━━ Records supplied ━━
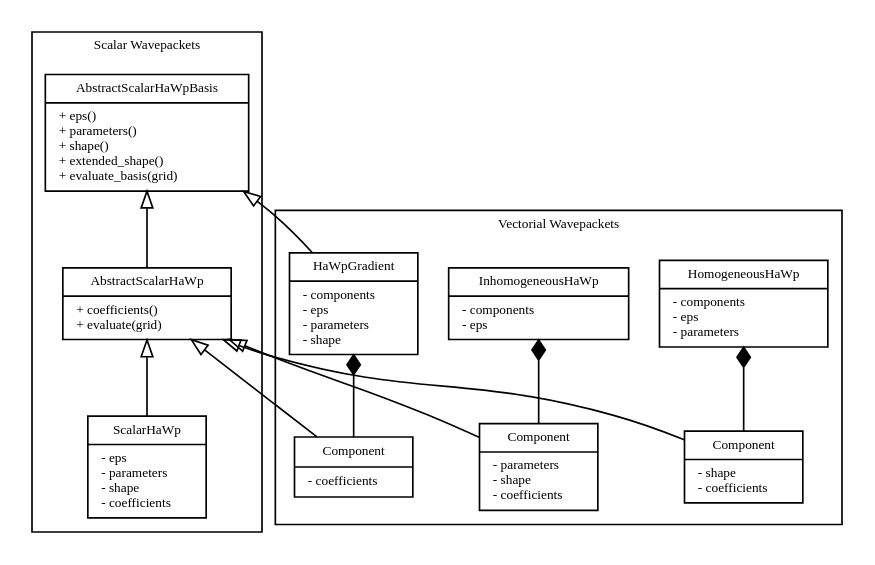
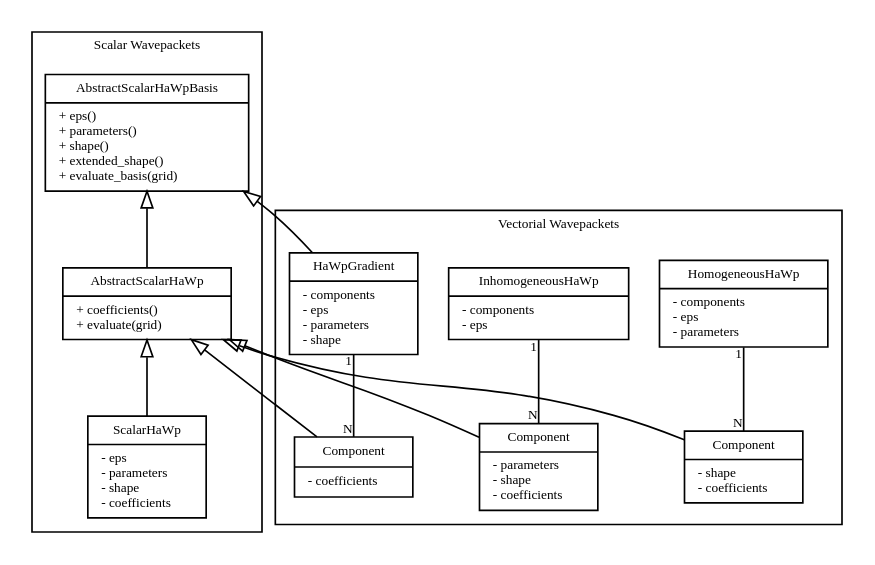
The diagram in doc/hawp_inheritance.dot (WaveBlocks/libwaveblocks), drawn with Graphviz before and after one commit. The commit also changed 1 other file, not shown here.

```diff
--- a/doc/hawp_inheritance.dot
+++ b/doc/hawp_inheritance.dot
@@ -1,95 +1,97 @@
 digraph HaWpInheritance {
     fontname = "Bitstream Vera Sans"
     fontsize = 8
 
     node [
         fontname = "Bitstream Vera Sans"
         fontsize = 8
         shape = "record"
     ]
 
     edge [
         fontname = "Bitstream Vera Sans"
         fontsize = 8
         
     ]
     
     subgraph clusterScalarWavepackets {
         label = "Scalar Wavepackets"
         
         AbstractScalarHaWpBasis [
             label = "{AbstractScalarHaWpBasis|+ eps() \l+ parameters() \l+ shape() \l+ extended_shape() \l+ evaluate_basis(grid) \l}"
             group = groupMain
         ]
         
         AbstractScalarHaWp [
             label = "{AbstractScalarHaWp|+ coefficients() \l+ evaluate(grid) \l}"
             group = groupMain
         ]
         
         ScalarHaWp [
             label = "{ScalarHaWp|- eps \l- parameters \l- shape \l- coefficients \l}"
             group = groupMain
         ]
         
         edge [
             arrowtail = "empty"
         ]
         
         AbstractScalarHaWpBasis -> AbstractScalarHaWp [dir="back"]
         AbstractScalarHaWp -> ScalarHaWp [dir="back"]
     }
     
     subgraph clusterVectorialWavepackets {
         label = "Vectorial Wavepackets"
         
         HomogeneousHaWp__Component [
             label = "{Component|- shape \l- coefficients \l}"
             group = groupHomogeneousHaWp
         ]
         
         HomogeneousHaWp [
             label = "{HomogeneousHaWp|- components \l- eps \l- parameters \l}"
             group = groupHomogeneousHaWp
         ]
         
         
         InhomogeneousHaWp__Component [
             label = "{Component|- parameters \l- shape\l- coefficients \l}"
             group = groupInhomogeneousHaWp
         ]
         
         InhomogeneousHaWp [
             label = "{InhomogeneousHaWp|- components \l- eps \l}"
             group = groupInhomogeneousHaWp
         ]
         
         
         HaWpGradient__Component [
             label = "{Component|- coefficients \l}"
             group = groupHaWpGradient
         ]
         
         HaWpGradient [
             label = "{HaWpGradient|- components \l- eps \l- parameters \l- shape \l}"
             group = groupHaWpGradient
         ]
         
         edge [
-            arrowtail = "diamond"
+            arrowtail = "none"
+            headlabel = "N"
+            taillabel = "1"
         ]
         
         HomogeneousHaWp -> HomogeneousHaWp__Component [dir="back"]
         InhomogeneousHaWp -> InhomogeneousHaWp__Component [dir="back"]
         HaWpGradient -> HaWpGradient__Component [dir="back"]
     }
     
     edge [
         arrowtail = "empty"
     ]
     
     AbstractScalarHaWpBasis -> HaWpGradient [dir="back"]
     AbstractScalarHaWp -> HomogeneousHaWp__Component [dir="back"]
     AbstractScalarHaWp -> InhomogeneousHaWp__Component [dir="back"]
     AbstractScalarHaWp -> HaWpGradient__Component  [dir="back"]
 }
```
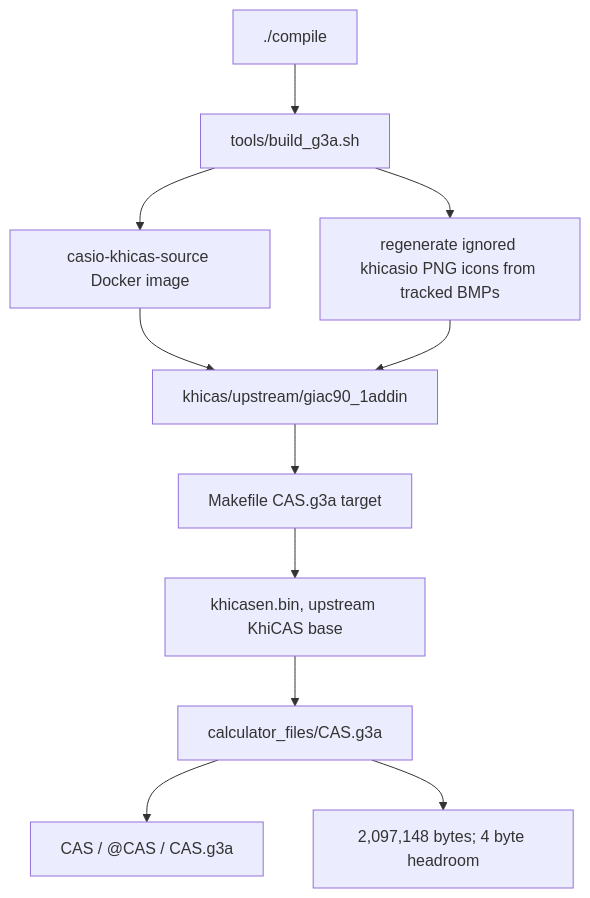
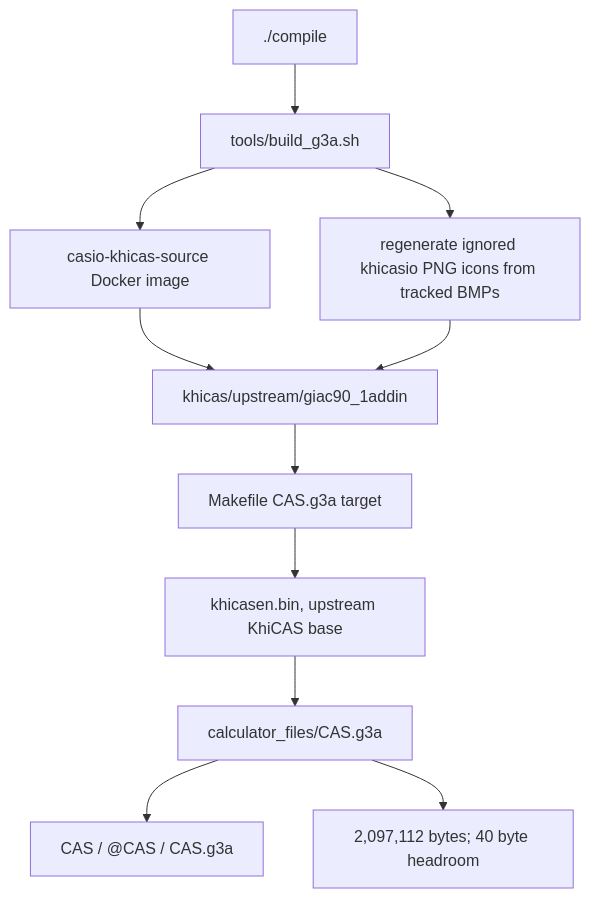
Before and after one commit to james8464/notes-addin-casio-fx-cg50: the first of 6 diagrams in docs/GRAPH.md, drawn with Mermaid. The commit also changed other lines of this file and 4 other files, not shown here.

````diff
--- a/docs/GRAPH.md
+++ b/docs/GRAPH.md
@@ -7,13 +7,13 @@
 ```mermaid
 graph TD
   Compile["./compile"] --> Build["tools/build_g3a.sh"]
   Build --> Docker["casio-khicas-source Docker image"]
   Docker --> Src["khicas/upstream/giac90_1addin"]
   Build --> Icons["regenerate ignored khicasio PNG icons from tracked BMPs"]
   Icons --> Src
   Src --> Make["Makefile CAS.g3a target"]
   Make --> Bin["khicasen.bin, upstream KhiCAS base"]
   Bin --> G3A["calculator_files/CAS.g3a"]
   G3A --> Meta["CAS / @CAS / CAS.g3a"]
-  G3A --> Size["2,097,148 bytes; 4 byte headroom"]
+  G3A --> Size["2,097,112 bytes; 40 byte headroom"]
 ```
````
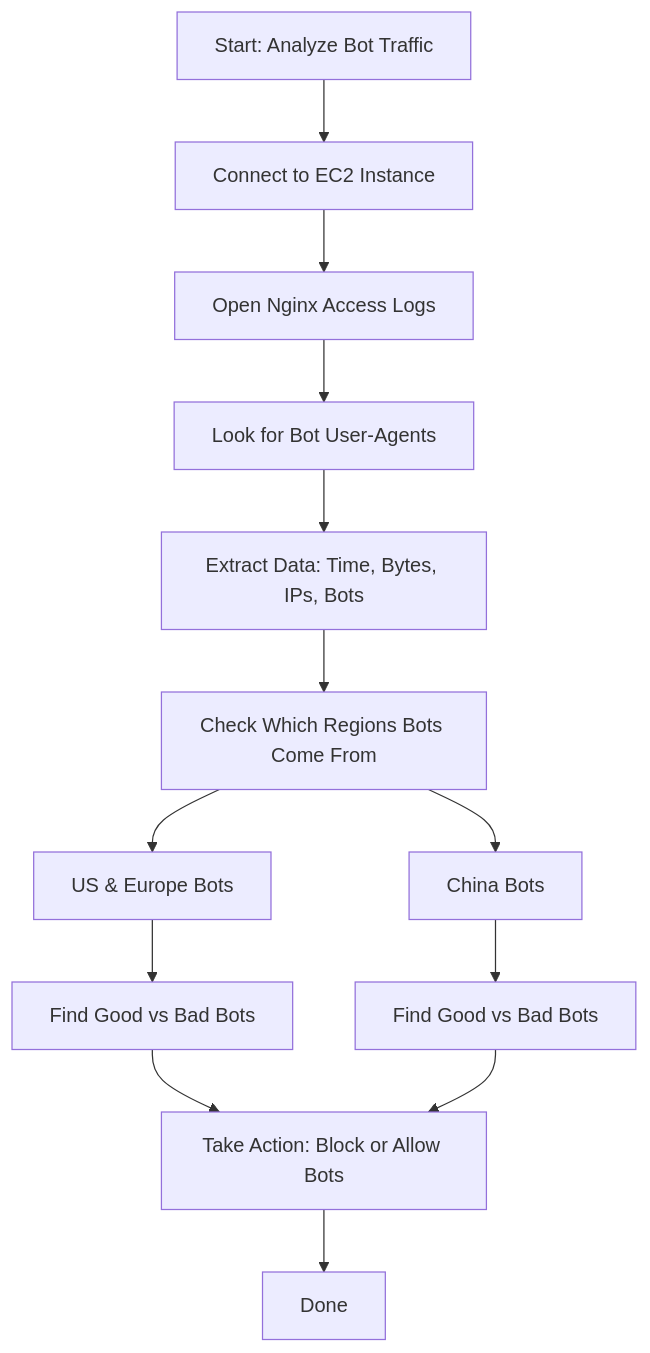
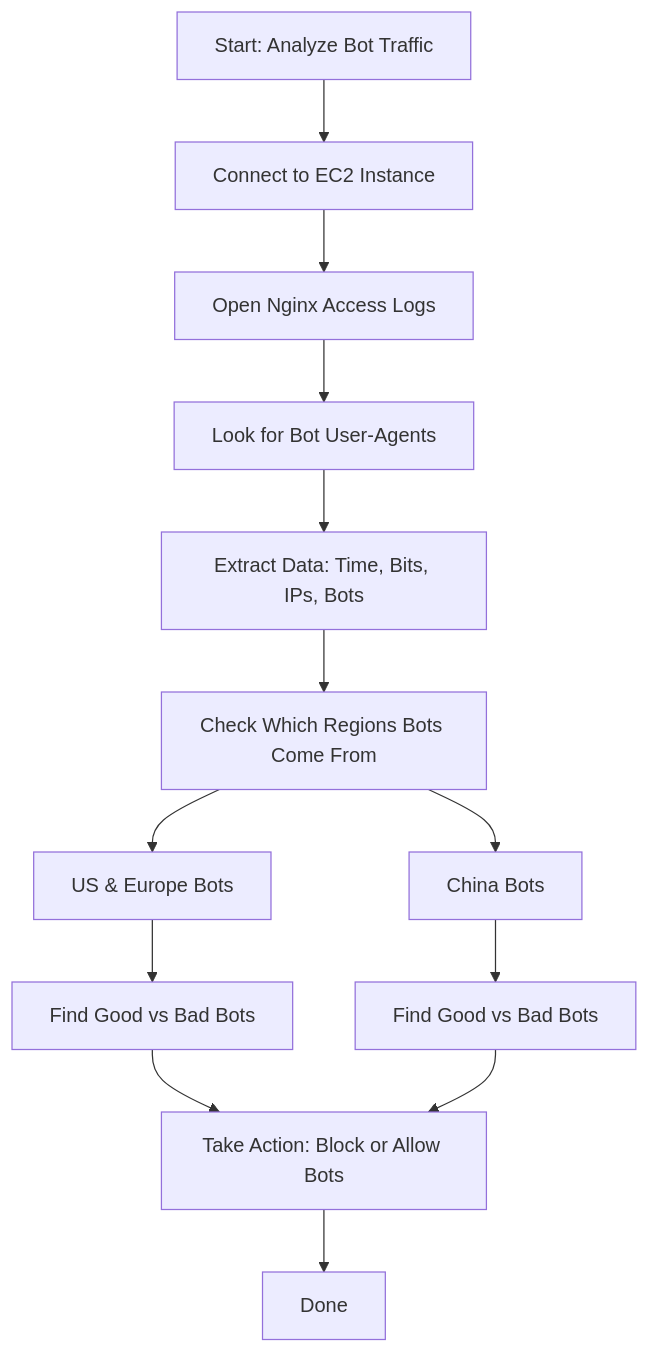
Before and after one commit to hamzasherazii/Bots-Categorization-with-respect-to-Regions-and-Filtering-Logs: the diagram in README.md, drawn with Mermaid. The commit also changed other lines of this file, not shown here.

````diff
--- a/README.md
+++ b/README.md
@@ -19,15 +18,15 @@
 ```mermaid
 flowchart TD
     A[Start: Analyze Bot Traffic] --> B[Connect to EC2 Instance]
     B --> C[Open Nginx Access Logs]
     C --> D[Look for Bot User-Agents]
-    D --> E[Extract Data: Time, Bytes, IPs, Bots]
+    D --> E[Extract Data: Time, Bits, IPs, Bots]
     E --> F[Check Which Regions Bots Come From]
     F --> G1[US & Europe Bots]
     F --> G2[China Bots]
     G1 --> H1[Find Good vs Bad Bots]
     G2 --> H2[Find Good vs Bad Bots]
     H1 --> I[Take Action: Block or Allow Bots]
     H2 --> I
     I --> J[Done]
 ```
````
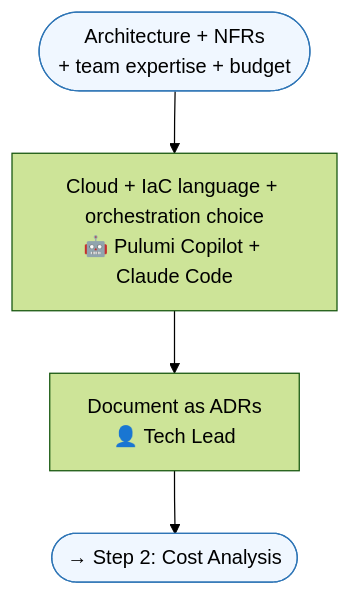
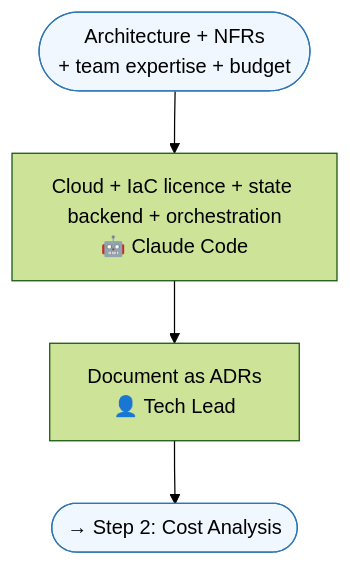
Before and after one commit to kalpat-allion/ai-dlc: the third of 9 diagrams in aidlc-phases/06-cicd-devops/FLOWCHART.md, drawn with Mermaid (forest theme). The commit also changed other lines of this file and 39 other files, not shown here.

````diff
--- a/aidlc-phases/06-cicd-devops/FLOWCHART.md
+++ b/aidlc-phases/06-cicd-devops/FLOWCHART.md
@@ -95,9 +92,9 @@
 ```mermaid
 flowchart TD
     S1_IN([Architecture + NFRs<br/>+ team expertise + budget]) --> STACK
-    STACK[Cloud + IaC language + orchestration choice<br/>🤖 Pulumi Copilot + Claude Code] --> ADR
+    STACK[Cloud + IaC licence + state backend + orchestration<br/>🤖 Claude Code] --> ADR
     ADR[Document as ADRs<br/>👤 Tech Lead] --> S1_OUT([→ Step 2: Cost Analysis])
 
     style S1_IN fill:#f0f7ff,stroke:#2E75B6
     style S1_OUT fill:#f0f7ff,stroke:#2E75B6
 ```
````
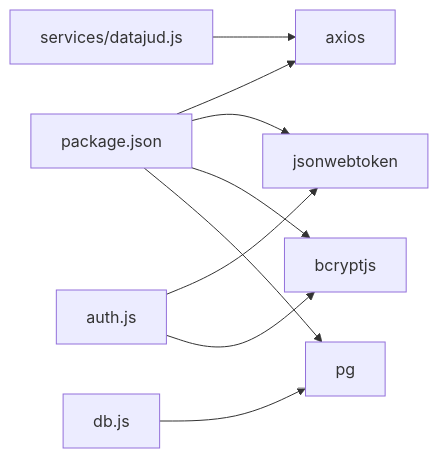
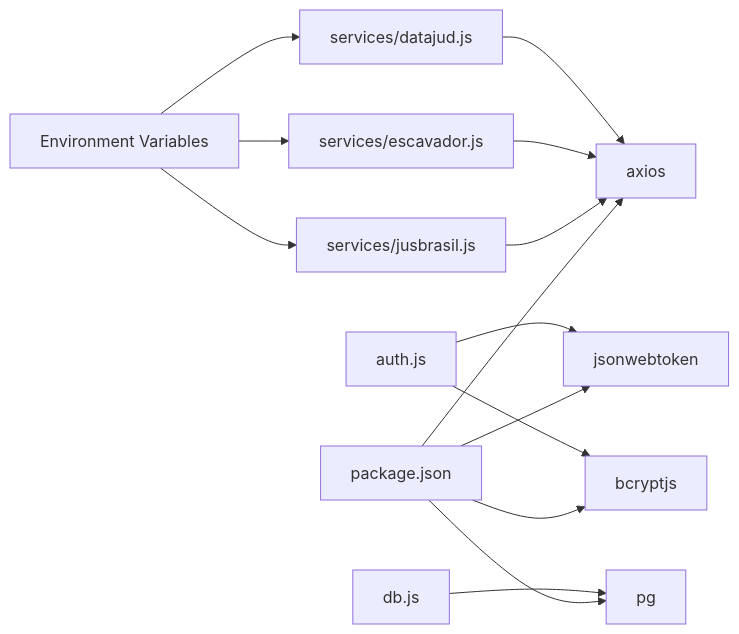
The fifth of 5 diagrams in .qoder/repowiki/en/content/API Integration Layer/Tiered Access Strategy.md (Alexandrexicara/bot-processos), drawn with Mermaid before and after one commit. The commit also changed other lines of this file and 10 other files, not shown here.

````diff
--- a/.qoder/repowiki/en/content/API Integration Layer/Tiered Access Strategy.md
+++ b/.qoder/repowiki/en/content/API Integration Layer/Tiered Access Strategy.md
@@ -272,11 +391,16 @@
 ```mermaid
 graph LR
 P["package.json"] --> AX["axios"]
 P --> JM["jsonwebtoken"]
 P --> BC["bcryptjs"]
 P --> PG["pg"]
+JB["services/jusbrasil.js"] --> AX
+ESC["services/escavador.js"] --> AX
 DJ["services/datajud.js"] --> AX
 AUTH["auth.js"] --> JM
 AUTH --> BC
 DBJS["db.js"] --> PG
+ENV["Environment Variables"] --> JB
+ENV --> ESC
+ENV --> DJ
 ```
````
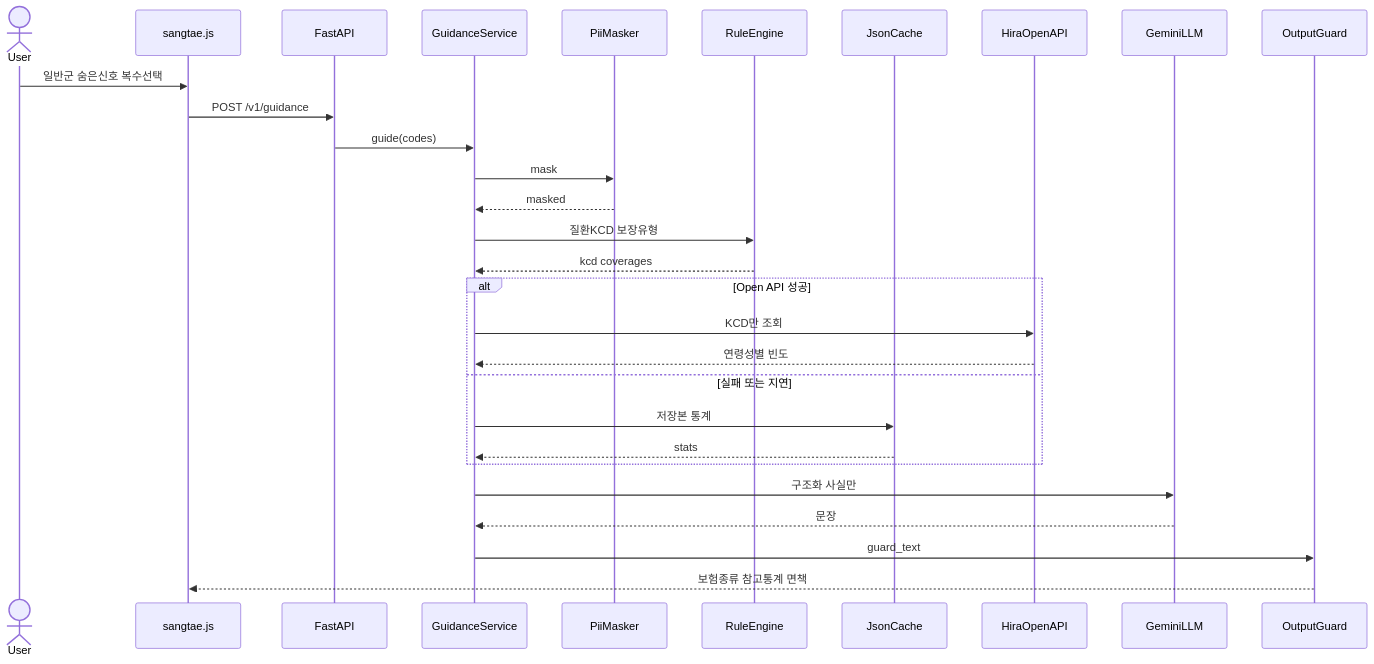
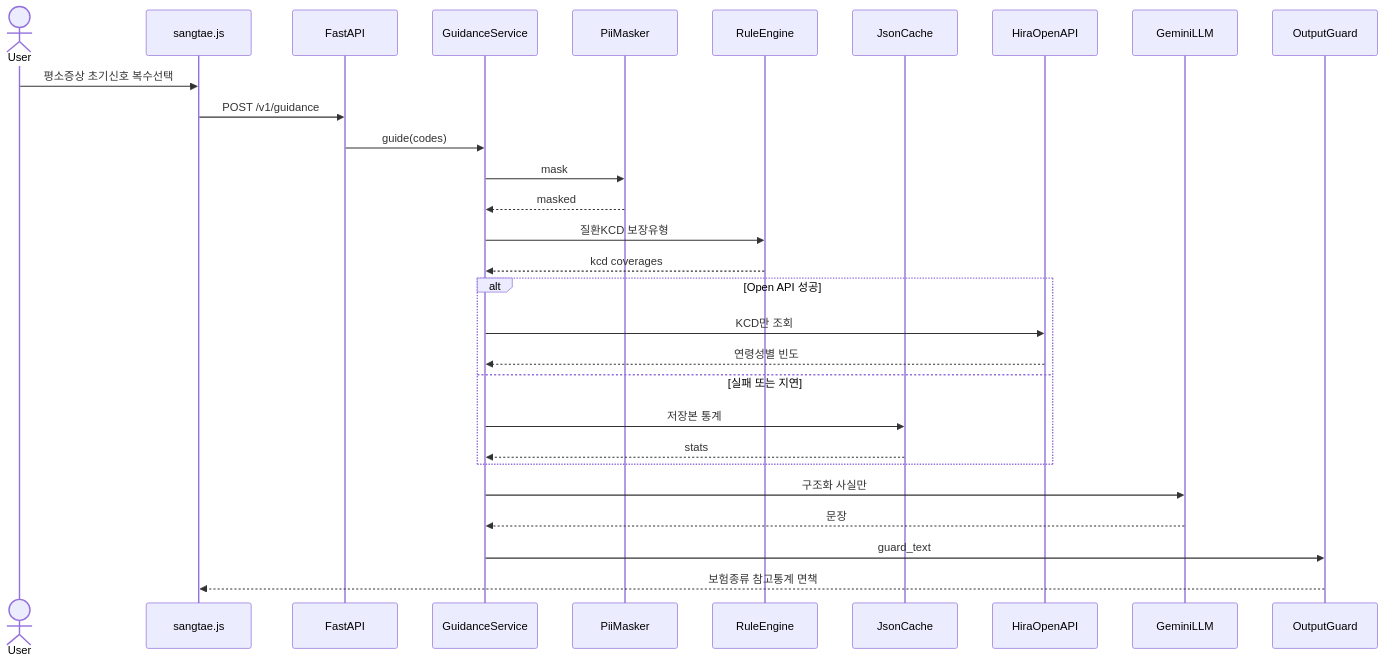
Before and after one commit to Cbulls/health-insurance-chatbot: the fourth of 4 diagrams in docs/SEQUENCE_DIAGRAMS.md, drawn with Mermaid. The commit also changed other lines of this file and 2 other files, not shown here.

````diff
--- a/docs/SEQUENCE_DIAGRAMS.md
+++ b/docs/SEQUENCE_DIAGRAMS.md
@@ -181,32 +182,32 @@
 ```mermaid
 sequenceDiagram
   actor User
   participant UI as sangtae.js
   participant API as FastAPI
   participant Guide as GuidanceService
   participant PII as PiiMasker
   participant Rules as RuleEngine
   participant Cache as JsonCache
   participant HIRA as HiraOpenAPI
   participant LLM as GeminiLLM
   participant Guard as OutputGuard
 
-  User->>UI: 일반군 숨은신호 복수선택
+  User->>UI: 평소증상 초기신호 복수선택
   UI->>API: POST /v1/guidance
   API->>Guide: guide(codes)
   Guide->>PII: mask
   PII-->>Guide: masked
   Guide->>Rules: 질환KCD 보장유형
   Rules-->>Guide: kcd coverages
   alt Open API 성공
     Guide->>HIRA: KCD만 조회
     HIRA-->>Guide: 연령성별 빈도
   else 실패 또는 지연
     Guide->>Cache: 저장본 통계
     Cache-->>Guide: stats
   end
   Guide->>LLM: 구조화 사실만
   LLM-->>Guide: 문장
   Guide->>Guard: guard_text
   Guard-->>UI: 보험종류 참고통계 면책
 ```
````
━━━
**Work item**
Each line of the entries that contains the word "Cloud" should be listed.

**Solution to this problem**
-    STACK[Cloud + IaC language + orchestration choice<br/>🤖 Pulumi Copilot + Claude Code] --> ADR
+    STACK[Cloud + IaC licence + state backend + orchestration<br/>🤖 Claude Code] --> ADR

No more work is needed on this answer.